If you thrive to be an ordinary human being, like myself, there are some guidelines. First of all, people like it when you make eye contact, and don’t like it when you enter their comfort zone. Try not to talk too much, but also not too little. Avoid sitting motionless for too long, but don’t be hyper or scratch yourself excessively. Rather not be too fanatic about whatever it is you believe in. Whether you are spiritual, vegan or anarchist: most people won’t think alike so better keep it to yourself. Also try not to be smart about things. If a person makes a joke about a funny-looking dog, don’t start babbling about the history of domestication. Likewise, try not to be too funny. You don’t want to risk an awkward silence or an audience with a different sense of humour. Best is to simply follow the herd, behave the way they do, laugh when they laugh, wear what they wear, and become one of the sheep. 

So knowing all of this, the fact that I’ve been called weird doesn’t make any logical sense. Perhaps, so few others have achieved being ordinary that I only appear to be atypical. But I’m actually one of the exceptional few average people. It’s possible that weird people look for people compatible to them and gather in large numbers, due to which generic people like me seem to be the odd ones out. But I won’t let them fool me. And if you were ever to be called weird, it probably means that you are well on your way of becoming an ordinary person too. And you should be proud! Because once you have achieved that, there is no more need to judge other people.
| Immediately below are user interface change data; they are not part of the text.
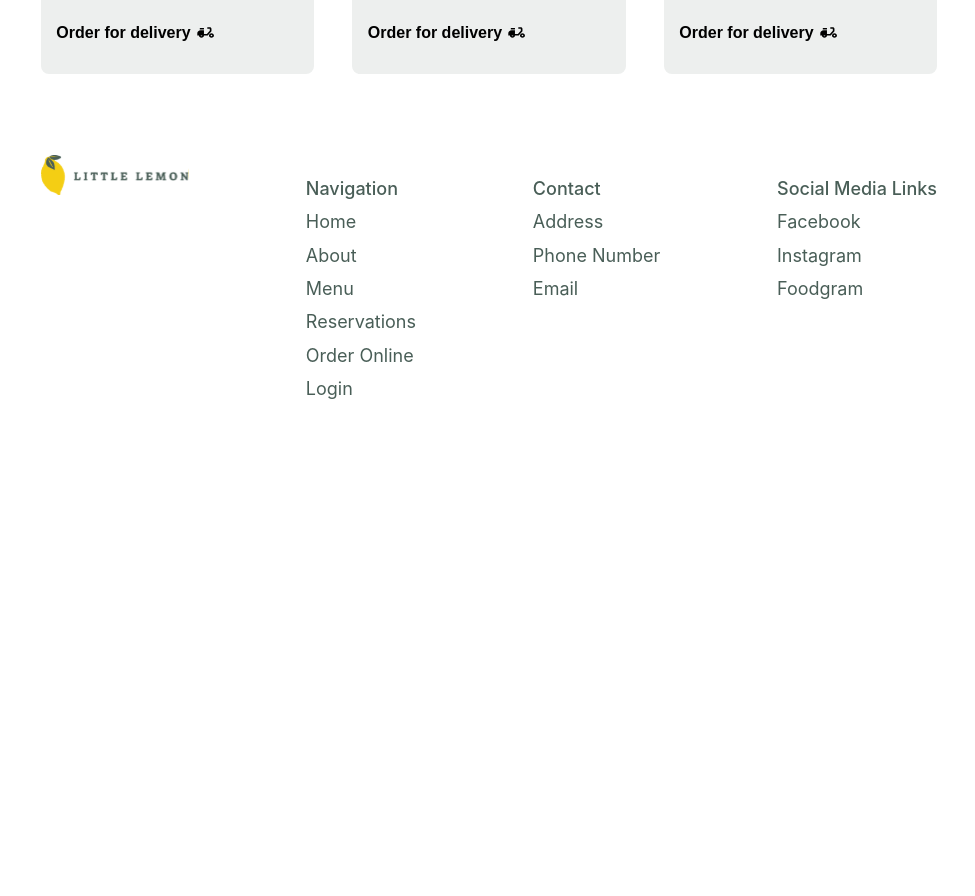
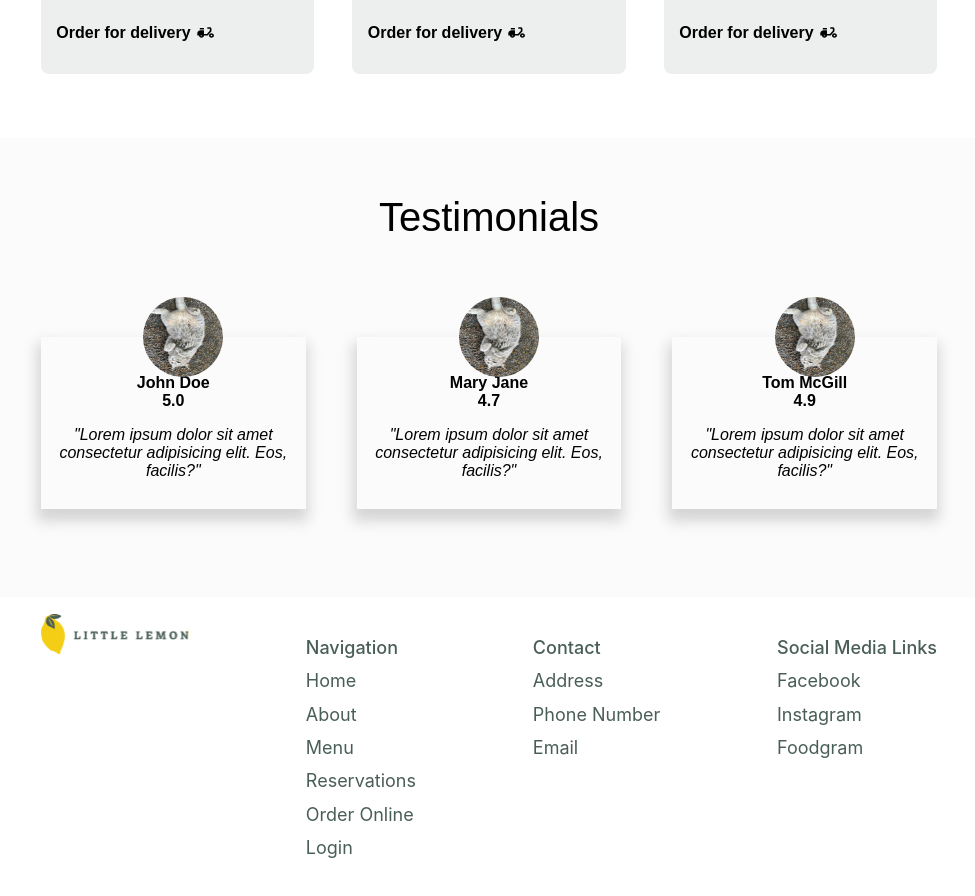
Before and after one commit to Iryna-L/react-meta-course, a React (Create React App) app: page / in a window 1280 px wide. Shown: the part 1440-2336 px from the top of the page, without its empty margins (151-1126 px from the left). Before the commit the page ends 1879 px from the top, so only its background shows below. Built offline with nearby package versions, Linux system fonts and the light colour scheme.

Commit message:
testimonials

```diff
--- a/src/components/Header.js
+++ b/src/components/Header.js
@@ -8,11 +8,11 @@ const Header = () => {
         <img src={Logo} alt="Little Lemon logo" />
         <ul>
           <li><Link to="/">Home</Link></li>
-          <li><Link to="menu">Menu</Link></li>
-          <li><Link to="reservations">Reservations</Link></li>
-          <li><Link to="order-online">Order-Online</Link></li>
-          <li><Link to="about">About</Link></li>
-          <li><Link to="login">Login</Link></li>
+          <li><Link to="/">Menu</Link></li>
+          <li><Link to="/">Reservations</Link></li>
+          <li><Link to="/">Order-Online</Link></li>
+          <li><Link to="/">About</Link></li>
+          <li><Link to="/">Login</Link></li>
         </ul>
       </div>
     </header>
--- a/src/components/Home.js
+++ b/src/components/Home.js
@@ -3,6 +3,7 @@ import Header from './Header';
 import Baner from './Baner';
 import Specials from './Specials';
 import Footer from './Footer';
+import Testimonials from './Testimonials';
 
 function HomePage () {
   return (
@@ -10,6 +11,7 @@ function HomePage () {
       <Header />
       <Baner />
       <Specials />
+      <Testimonials />
       <Footer/>
     </div>
   );
--- /dev/null
+++ b/src/components/Testimonial.js
@@ -0,0 +1,16 @@
+import React from 'react'
+
+const Testimonial = (props) => {
+  return (
+    <div className="testimonial">
+        <img src={props.image} alt={props.name} />
+        <div className="content">
+          <h4>{props.name}</h4>
+          <h4>{props.rating}</h4>
+          <p>"{props.testimonial}"</p>
+        </div>
+    </div>
+  )
+}
+
+export default Testimonial
--- /dev/null
+++ b/src/components/Testimonials.js
@@ -0,0 +1,20 @@
+import React from 'react'
+import Testimonial from './Testimonial'
+import Person1 from '../assets/person.jpeg'
+
+const Testimonials = () => {
+  return (
+    <section id="testimonials">
+      <div className="container">
+        <h2>Testimonials</h2>
+        <div>
+          <Testimonial image={Person1} name="John Doe" rating="5.0" testimonial="Lorem ipsum dolor sit amet consectetur adipisicing elit. Eos, facilis?" />
+          <Testimonial image={Person1} name="Mary Jane" rating="4.7" testimonial="Lorem ipsum dolor sit amet consectetur adipisicing elit. Eos, facilis?" />
+          <Testimonial image={Person1} name="Tom McGill" rating="4.9" testimonial="Lorem ipsum dolor sit amet consectetur adipisicing elit. Eos, facilis?" />
+        </div>
+      </div>
+    </section>
+  )
+}
+
+export default Testimonials
```
Also changed, not shown: src/App.js (+5 -5 lines), src/assets/person.jpeg (added).
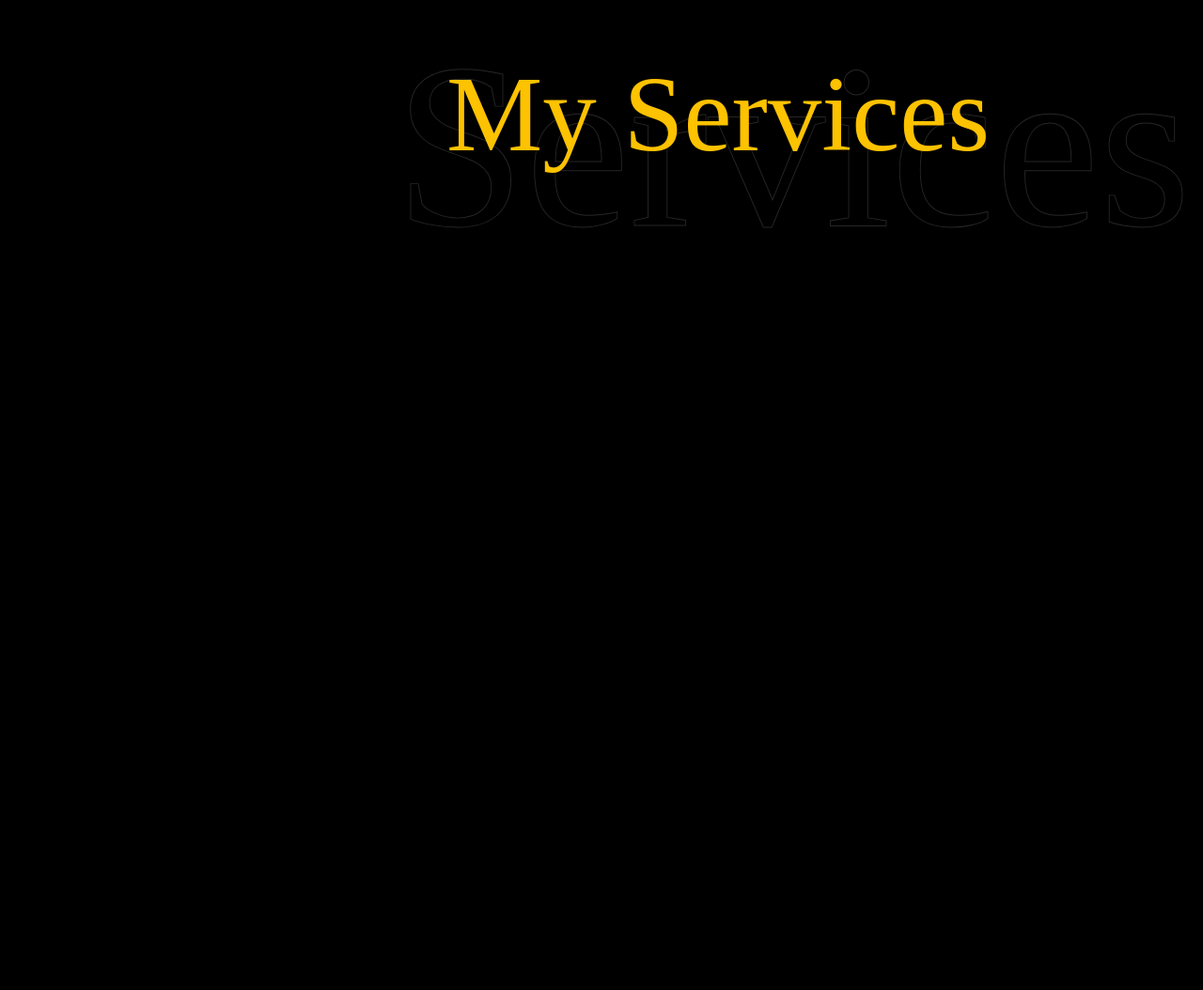
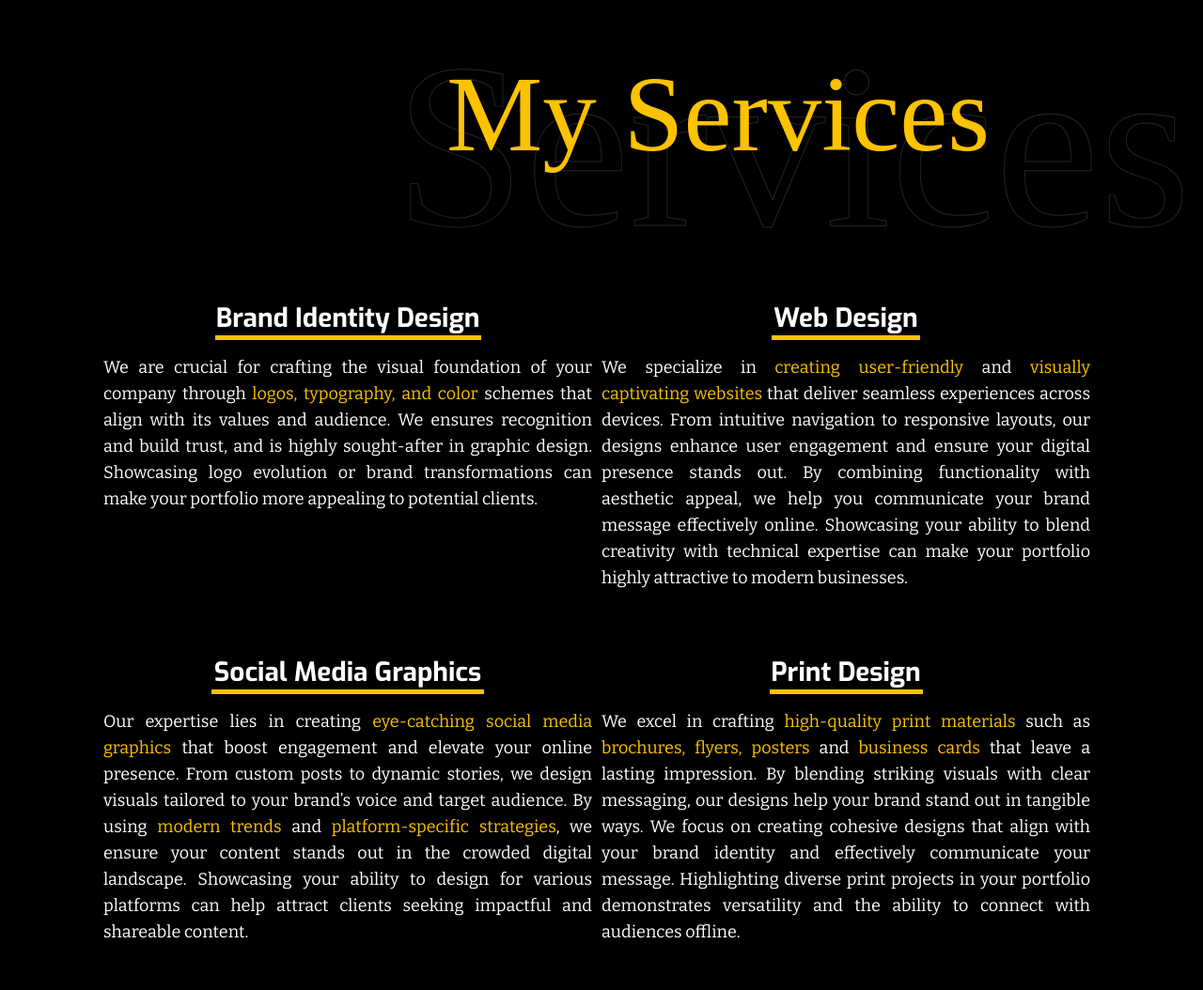
Before and after one commit to arsene774/Miles, a plain HTML site: page miles.html in a window 1280 px wide. Shown: the part 1229-2283 px from the top of the page at 94% size. Before the commit the page ends 1529 px from the top, so only its background shows below. Drawn offline with nearby package versions, Linux system fonts and the light colour scheme; a web font is replaced by a local one.

Commit message:
added services

```diff
--- a/miles.css
+++ b/miles.css
@@ -1,4 +1,4 @@
-@import url('https://fonts.googleapis.com/css2?family=Alata&family=Alef:wght@400;700&family=Encode+Sans+Condensed:wght@100;200;300;400;500;600;700;800;900&family=Inria+Sans:ital,wght@0,300;0,400;0,700;1,300;1,400;1,700&family=Istok+Web:ital,wght@0,400;0,700;1,400;1,700&family=Jomhuria&family=Lalezar&family=Lexend&family=Lisu+Bosa:ital,wght@0,200;0,300;0,400;0,500;0,600;0,700;0,800;0,900;1,200;1,300;1,400;1,500;1,600;1,700;1,800;1,900&family=Montserrat:ital,wght@0,100..900;1,100..900&family=Playwrite+VN:wght@100..400&display=swap');
+@import url('https://fonts.googleapis.com/css2?family=Alata&family=Alef:wght@400;700&family=Bitter:ital,wght@0,100..900;1,100..900&family=Encode+Sans+Condensed:wght@100;200;300;400;500;600;700;800;900&family=Exo:ital,wght@0,100..900;1,100..900&family=Inria+Sans:ital,wght@0,300;0,400;0,700;1,300;1,400;1,700&family=Istok+Web:ital,wght@0,400;0,700;1,400;1,700&family=Jomhuria&family=Lalezar&family=Lexend&family=Lisu+Bosa:ital,wght@0,200;0,300;0,400;0,500;0,600;0,700;0,800;0,900;1,200;1,300;1,400;1,500;1,600;1,700;1,800;1,900&family=Montserrat:ital,wght@0,100..900;1,100..900&family=Playwrite+VN:wght@100..400&display=swap');
 
 
 * {
@@ -268,3 +268,59 @@ li a:active {
     top: 1285px;
     left: 475px;
 }
+#services1 {
+    color: white;
+    font-family: "Exo", serif;
+    font-optical-sizing: auto;
+    font-weight: 700;
+    font-style: normal;
+    font-size: 28px;
+}
+#servicesLine1 {
+    background-color: #FDC200;
+    height: 5px;
+    width: 283px;
+}
+#servicesLine2 {
+    background-color: #FDC200;
+    height: 5px;
+    width: 158px;
+}
+#servicesLine3 {
+    background-color: #FDC200;
+    height: 5px;
+    width: 290px;
+}
+#servicesLine4 {
+    background-color: #FDC200;
+    height: 5px;
+    width: 163px;
+}
+#servicesP1 {
+    padding-top: 15px;
+    color: #ffffff;
+    font-family: "Bitter", serif;
+    font-optical-sizing: auto;
+    font-weight: 400;
+    font-style: normal;
+    font-size: 18px;
+    line-height: 28px;
+    height: 300px;
+    width: 520px;
+    text-align: justify;
+}
+#services2 {
+    display: flex;
+    align-items: center;
+    flex-direction: column;
+}
+#services3 {
+    display: flex;
+    justify-content: space-between;
+    padding-left: 110px;
+    padding-right: 120px;
+    padding-top: 20px;
+}
+#services4 {
+    color: #FDC200;
+}
--- a/miles.html
+++ b/miles.html
@@ -51,37 +51,38 @@
                     <div><b>Email:</b> hirwasene@gmail.com</div>
                     <div><b>Nationality:</b> Rwanda</div>
                 </div>
-                <div>
-                    <div>
-                        <h1></h1>
-                        <div></div>
-                        <p></p>
-                    </div>
-                    <div>
-                        <h1></h1>
-                        <div></div>
-                        <p></p>
-                    </div>
-                </div>
-                <div>
-                    <div>
-                        <h1></h1>
-                        <div></div>
-                        <p></p>
-                    </div>
-                    <div>
-                        <h1></h1>
-                        <div></div>
-                        <p></p>
-                    </div>
-                </div>
             </div>
         </div>
     </main>
     <main>
-        <div id="services1">
+        <div>
             <h1 id="services">Services</h1>
             <h1 id="my-services">My Services</h1>
+        </div>
+        <div id="services3">
+            <div id="services2">
+                <h1 id="services1">Brand Identity Design</h1>
+                <div id="servicesLine1"></div>
+                <p id="servicesP1">We are crucial for crafting the visual foundation of your company through <a id="services4">logos, typography,
+                 and color</a> schemes that align with its values and audience. We ensures recognition and build trust, and is highly sought-after in graphic design. Showcasing logo evolution or brand transformations can make your portfolio more appealing to potential clients.</p>
+            </div>
+            <div id="services2">
+                <h1 id="services1">Web Design</h1>
+                <div id="servicesLine2"></div>
+                <p id="servicesP1">We specialize in <a id="services4">creating user-friendly</a> and <a id="services4">visually captivating websites</a> that deliver seamless experiences across devices. From intuitive navigation to responsive layouts, our designs enhance user engagement and ensure your digital presence stands out. By combining functionality with aesthetic appeal, we help you communicate your brand message effectively online. Showcasing your ability to blend creativity with technical expertise can make your portfolio highly attractive to modern businesses.</p>
+            </div>
+        </div>
+        <div id="services3">
+            <div id="services2">
+                <h1 id="services1">Social Media Graphics</h1>
+                <div id="servicesLine3"></div>
+                <p id="servicesP1">Our expertise lies in creating <a id="services4">eye-catching social media graphics</a> that boost engagement and elevate your online presence. From custom posts to dynamic stories, we design visuals tailored to your brand’s voice and target audience. By using <a id="services4">modern trends</a> and <a id="services4">platform-specific strategies</a>, we ensure your content stands out in the crowded digital landscape. Showcasing your ability to design for various platforms can help attract clients seeking impactful and shareable content.</p>
+            </div>
+            <div id="services2">
+                <h1 id="services1">Print Design</h1>
+                <div id="servicesLine4"></div>
+                <p id="servicesP1">We excel in crafting <a id="services4">high-quality print materials</a> such as <a id="services4">brochures, flyers, posters</a> and <a id="services4">business cards </a> that leave a lasting impression. By blending striking visuals with clear messaging, our designs help your brand stand out in tangible ways. We focus on creating cohesive designs that align with your brand identity and effectively communicate your message. Highlighting diverse print projects in your portfolio demonstrates versatility and the ability to connect with audiences offline.</p>
+            </div>
         </div>
     </main>
     <footer></footer>
```
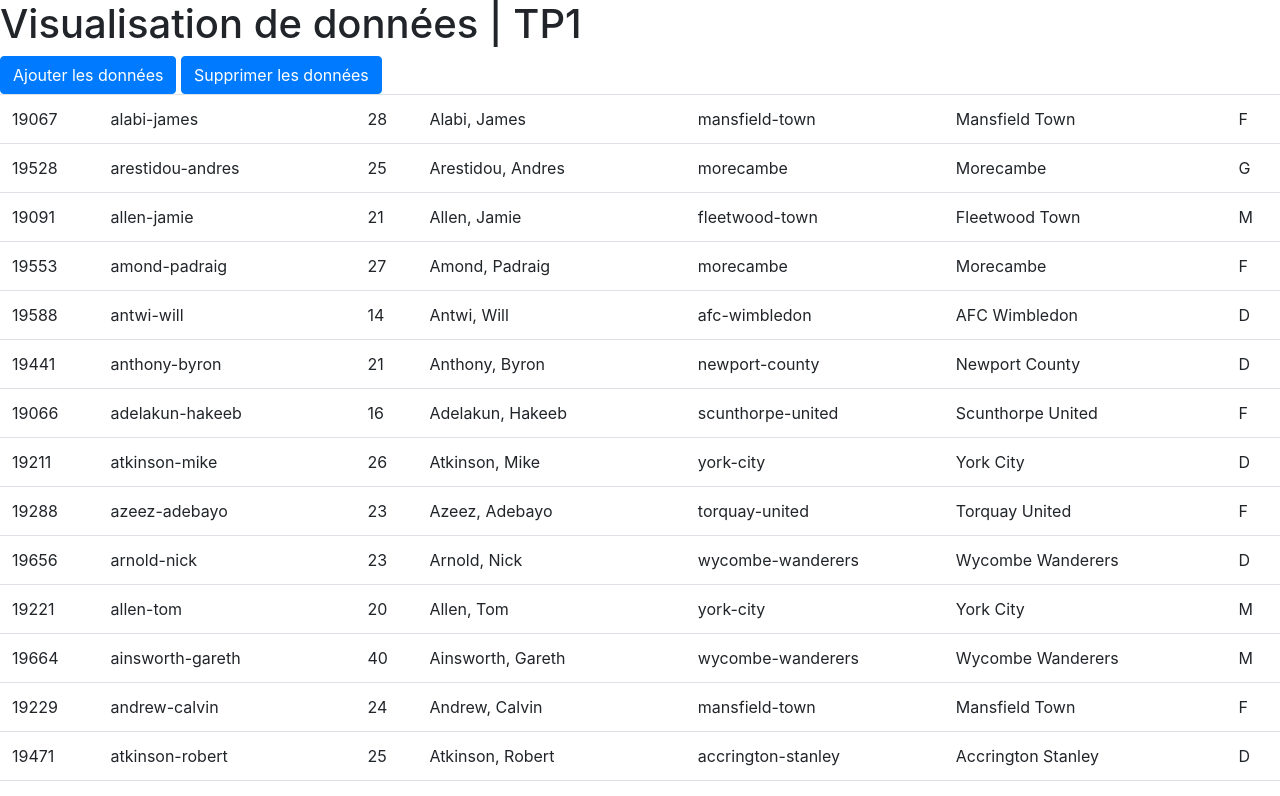
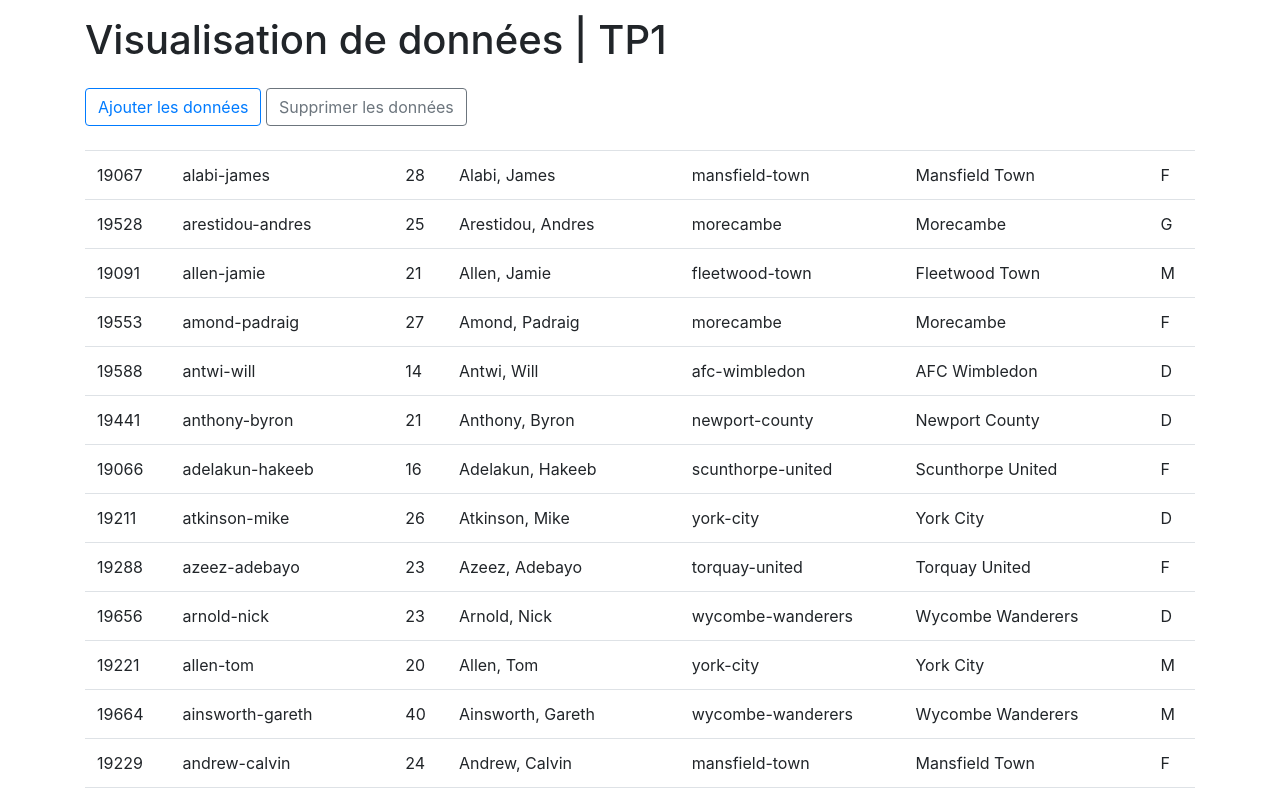
Before and after one commit to laura-munsch/data_vis, a plain HTML site: page index.html in a window 1280 px wide. Shown: the top 796 px of the page. Drawn offline with nearby package versions, Linux system fonts and the light colour scheme.

Commit message:
modif d'apparence

```diff
--- a/index.html
+++ b/index.html
@@ -7,16 +7,18 @@
     <title>D3.js | TP1</title>
 </head>
 <body>
-    <h1>Visualisation de données | TP1</h1>
+    <div class="container">
+        <h1 class="mt-3 mb-4">Visualisation de données | TP1</h1>
 
-    <button id="ajouter-donnees" class="btn btn-primary">Ajouter les données</button>
-    <button id="supprimer-donnees" class="btn btn-primary">Supprimer les données</button>
+        <button id="ajouter-donnees" class="btn btn-outline-primary">Ajouter les données</button>
+        <button id="supprimer-donnees" class="btn btn-outline-secondary">Supprimer les données</button>
 
-    <table class="table">
-        <tbody id="container">
-            <!-- Affichage des données -->
-        </tbody>
-    </table>
+        <table class="table mt-4">
+            <tbody id="container">
+                <!-- Affichage des données -->
+            </tbody>
+        </table>
+    </div>
 
     <script type="text/javascript" src="https://d3js.org/d3.v5.min.js"></script>
     <script type="text/javascript" src="js/main.js"></script>
```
You can just sit back, be comfortable with your average self, and respect weird people for who they are.